Interviews & Profiles

The fight for abortion rights in New York is not over

State Sen. Alessandra Biaggi on why the state still has work to do on making abortions accessible.

State Sen. Alessandra Biaggi is one of many New York lawmakers who has decried the Texas abortion law.

State Sen. Alessandra Biaggi is one of many New York lawmakers who has decried the Texas abortion law. NYS Senate Media Services

The victory by anti-abortion advocates in Texas this week – enacting a law that bans abortions after about six weeks and allows citizens to sue anyone aiding or abetting an abortion – may seem far away from New York. After all, New York codified abortion rights into state law with the Reproductive Health Act. But while abortion rights advocates secured that victory in 2019, the future of Roe v. Wade, the U.S. Supreme Court opinion that legalized abortion in 1973, is more precarious in the rest of the country. The current Supreme Court’s decision to not block the Texas law has put fears over shrinking access to abortions into hyperdrive.

State Sen. Alessandra Biaggi is one of many New York lawmakers who has decried the Texas law. Biaggi, along with Assembly Member Karines Reyes, has introduced a bill that aims to address existing roadblocks to accessing abortions, even in a “reproductive sanctuary state” like New York. City & State caught up with Biaggi to talk about those remaining barriers and why her bill has yet to advance in the Legislature. The responses have been edited for length and clarity.

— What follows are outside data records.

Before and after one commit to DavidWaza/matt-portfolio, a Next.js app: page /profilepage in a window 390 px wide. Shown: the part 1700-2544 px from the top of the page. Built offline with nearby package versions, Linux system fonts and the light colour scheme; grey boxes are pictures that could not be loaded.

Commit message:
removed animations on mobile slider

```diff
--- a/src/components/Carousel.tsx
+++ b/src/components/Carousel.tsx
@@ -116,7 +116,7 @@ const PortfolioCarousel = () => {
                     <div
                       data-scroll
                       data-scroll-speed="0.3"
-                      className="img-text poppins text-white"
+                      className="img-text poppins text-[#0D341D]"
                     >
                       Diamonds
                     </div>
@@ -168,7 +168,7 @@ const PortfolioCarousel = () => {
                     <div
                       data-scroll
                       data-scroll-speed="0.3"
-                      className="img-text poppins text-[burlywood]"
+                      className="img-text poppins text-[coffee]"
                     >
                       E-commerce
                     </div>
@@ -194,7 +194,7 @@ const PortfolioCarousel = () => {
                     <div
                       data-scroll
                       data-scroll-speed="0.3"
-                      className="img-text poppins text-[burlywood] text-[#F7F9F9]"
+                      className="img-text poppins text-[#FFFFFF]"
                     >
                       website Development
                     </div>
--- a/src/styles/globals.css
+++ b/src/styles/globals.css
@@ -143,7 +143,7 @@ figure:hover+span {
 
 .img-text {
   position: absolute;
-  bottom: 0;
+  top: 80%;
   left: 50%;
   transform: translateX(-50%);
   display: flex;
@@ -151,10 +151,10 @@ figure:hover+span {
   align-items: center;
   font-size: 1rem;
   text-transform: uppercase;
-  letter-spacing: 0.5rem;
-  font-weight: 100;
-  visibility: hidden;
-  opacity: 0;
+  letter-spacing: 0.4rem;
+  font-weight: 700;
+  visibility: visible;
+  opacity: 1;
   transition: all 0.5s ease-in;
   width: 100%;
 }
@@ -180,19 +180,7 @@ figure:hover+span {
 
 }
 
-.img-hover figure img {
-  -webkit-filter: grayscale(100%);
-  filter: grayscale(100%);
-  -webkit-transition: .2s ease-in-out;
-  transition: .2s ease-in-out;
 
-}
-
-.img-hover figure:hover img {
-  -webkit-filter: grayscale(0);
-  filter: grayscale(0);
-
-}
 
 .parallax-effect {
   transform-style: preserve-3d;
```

What’s your reaction to the stringent restrictions on abortions that Texas enacted this week?

What’s going on in Texas is outrageous. I mean, I’m not surprised. So that’s probably alarming to even my own self. I think the thing that feels so upsetting is that so many of us have been screaming about this for so long and basically have been told that we are hysterical or we should just calm down, because this is a constitutional right and nothing’s gonna happen to Roe. And clearly, we knew that something could happen to Roe, because it’s not codified into the law at the federal level, and it can be overturned. So we’re seeing the beginnings of that. If you just flip back to 2017, when I worked on the Second Floor, the bill that I worked on was the Reproductive Health Act. It not passing in 2017 really motivated me to run because (Donald) Trump was president, and I thought, at any moment, this is something that can be overturned and New York has to be on the right side of this, because people are going to rely on us to protect them. It was like the centerpiece of my campaign. It was the thing that I wanted people to understand. And when I told people about the bill, they actually already thought that New York had those protections in place, which goes to show you how shocking I think this was for a lot of New Yorkers. But we obviously passed it in 2019. But we passed it after 10 years of people – I’m just going to be very straight up with you, we passed it after 10 years of men stopping it. So we have these problems in New York. We just were able to overcome them through elections.

The Reproductive Health Act in 2019 codified abortion rights into New York state law, but what barriers to accessing a safe and affordable abortion still exist here?

New York is seen as a reproductive sanctuary state, and it’s something that we should be proud of. And we should be proud of it because it means that we see abortion as access to health care, because it is. So that’s important. I think when we talk about reproductive justice, it is more than just securing the right to an abortion. It’s making sure that we’re ripping down the roadblocks for accessing that right. We can say that you have the right to do something, and in this case, the right to an abortion. But if you can’t access it because of things like, for example, child care or transportation or time off of work, then really, what are we saying? We’re saying that this is a right only for those who are financially in a secure place. It impacts low-income and young people, and people of color.

Your proposed bill would give New York taxpayers the option to contribute to an abortion access fund on their tax forms. How does that fund and this bill address this accessibility issue?

We’re giving people an option to essentially put their values into action by contributing to the fund on their tax forms. And so the money that they donate – whether it’s $1 or $100 or $100,000 – goes into the operational and programmatic expenses of not-for-profits that are providing the logistical and also the financial support to people who need abortions. It’s things like transportation, it’s things like the actual procedure of abortion itself. It’s things like child care costs. Codifying Roe v. Wade was an amazing feat that we overcame, and we did. But also, it’s not enough. And I think telling ourselves the story that it’s enough is delusional.

You and Assembly Member Karines Reyes first introduced this bill in 2019, yet it didn’t move forward in that session or in this past session when you reintroduced it. Why is that?

I think there is a sentiment in New York, I think there is a sentiment in other places, that we’ve done it. The places that have actually taken action to protect abortion – whether it’s codifying Roe or putting more protections in place – feel like, “OK, we’ve done what we need to do.” But that’s only half of the story. And that’s why I feel like it’s irresponsible to just stop there. Because we’re refusing to take seriously that even though everybody has the right to an abortion, not everybody can access it.